Citation: Ostacolo C, Di Sarno V, Musella S, Ciaglia T, Vestuto V, Pepe G, Merciai F, Campiglia P, Gomez Monterrey IM and Bertamino A (2019) An Efficient Approach to Aromatic Aminomethylation Using Dichloromethane as Methylene Source. Front. Chem. 7:568. doi: 10.3389/fchem.2019.00568

Received: 13 June 2019; Accepted: 26 July 2019;
Published: 13 August 2019.

Edited by:

Guigen Li, Texas Tech University, United States

Reviewed by:

Albert Moyano, University of Barcelona, Spain
Sami Lakhdar, École Nationale Supérieure d'Ingénieurs De Caen, France

Copyright © 2019 Ostacolo, Di Sarno, Musella, Ciaglia, Vestuto, Pepe, Merciai, Campiglia, Gomez Monterrey and Bertamino. This is an open-access article distributed under the terms of the Creative Commons Attribution License (CC BY). The use, distribution or reproduction in other forums is permitted, provided the original author(s) and the copyright owner(s) are credited and that the original publication in this journal is cited, in accordance with accepted academic practice. No use, distribution or reproduction is permitted which does not comply with these terms.

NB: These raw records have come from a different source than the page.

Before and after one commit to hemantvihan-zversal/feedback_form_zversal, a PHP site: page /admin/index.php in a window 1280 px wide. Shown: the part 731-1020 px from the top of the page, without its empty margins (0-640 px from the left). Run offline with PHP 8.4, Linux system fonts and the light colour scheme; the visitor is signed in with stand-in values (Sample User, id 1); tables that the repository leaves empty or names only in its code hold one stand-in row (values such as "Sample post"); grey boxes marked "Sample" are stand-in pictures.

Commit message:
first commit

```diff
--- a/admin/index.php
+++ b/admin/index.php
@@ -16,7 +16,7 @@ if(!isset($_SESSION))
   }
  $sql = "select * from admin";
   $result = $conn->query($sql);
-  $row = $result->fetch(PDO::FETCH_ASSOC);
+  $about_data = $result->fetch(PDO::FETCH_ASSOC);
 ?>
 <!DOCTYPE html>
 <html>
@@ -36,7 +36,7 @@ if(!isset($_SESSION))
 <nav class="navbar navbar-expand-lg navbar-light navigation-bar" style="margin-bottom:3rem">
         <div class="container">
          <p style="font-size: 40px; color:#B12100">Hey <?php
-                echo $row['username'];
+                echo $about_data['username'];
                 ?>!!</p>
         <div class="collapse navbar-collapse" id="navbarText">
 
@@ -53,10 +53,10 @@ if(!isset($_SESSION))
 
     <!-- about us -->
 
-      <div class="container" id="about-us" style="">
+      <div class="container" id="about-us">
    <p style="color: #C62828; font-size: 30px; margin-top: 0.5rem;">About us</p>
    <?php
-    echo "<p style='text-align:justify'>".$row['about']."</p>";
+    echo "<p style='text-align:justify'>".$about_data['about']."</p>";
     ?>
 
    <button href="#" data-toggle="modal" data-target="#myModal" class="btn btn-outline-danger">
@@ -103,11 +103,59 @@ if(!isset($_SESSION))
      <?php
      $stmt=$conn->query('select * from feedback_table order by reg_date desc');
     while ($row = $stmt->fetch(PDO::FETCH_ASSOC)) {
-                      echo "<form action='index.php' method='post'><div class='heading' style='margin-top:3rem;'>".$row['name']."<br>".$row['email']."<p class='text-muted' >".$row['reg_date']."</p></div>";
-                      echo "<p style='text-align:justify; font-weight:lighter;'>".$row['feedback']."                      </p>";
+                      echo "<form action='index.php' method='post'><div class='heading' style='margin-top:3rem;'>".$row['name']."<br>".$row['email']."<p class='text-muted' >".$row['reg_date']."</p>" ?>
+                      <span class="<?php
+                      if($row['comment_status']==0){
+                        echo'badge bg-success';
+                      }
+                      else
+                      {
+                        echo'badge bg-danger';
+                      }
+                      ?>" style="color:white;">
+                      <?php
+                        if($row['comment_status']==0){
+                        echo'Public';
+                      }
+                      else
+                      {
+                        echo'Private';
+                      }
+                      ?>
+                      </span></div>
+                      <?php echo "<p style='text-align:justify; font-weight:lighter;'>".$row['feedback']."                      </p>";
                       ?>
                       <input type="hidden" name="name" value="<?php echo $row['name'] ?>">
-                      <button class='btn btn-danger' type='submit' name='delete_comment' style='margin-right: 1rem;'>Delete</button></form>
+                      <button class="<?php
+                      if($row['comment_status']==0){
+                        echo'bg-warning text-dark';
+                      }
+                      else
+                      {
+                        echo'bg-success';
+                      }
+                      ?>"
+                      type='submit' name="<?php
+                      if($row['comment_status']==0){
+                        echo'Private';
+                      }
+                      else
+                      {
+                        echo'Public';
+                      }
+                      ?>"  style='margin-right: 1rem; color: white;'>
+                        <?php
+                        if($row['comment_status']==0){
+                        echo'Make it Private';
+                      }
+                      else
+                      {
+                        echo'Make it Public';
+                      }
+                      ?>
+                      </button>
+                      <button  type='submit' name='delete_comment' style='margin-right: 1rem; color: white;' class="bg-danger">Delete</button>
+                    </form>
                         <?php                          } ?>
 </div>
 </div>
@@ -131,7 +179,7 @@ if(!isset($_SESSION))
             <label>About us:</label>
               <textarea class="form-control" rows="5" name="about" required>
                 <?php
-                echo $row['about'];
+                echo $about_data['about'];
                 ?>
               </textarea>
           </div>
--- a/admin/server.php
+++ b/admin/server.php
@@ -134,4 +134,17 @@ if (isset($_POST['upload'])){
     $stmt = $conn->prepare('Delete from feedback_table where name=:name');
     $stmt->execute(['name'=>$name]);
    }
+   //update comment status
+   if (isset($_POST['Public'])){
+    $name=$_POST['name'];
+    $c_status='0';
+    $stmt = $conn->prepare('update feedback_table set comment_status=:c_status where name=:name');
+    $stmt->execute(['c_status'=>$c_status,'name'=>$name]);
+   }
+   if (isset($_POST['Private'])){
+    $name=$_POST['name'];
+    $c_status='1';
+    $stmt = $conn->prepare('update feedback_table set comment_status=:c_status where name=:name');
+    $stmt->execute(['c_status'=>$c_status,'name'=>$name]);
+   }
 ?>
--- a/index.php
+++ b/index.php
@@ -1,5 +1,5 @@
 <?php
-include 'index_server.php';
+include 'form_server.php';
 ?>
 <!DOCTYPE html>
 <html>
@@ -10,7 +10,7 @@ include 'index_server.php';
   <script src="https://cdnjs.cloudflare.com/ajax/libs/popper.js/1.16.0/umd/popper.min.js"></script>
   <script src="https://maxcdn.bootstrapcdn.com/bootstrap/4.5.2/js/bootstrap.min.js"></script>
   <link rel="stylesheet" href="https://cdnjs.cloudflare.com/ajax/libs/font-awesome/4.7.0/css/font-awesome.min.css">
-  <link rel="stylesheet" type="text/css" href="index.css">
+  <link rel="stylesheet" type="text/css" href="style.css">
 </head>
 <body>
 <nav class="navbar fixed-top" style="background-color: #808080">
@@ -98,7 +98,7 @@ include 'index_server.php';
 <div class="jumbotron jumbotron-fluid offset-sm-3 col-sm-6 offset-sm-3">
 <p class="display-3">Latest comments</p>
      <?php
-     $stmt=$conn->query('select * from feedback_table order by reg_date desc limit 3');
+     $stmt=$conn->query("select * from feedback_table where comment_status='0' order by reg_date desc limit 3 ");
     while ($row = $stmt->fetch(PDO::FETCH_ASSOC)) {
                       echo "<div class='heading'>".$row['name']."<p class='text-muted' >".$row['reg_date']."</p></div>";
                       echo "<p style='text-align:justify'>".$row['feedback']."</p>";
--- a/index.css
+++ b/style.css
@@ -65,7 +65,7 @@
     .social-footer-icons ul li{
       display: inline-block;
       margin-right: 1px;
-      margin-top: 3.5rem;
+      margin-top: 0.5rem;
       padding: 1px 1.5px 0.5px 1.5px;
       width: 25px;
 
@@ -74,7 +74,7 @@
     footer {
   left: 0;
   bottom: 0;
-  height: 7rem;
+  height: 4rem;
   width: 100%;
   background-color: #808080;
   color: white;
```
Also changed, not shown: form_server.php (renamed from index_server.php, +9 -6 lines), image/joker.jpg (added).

*Correspondence: Isabel M. Gomez Monterrey, imgomez@unina.it; Alessia Bertamino, abertamino@unisa.it

These authors have contributed equally to this work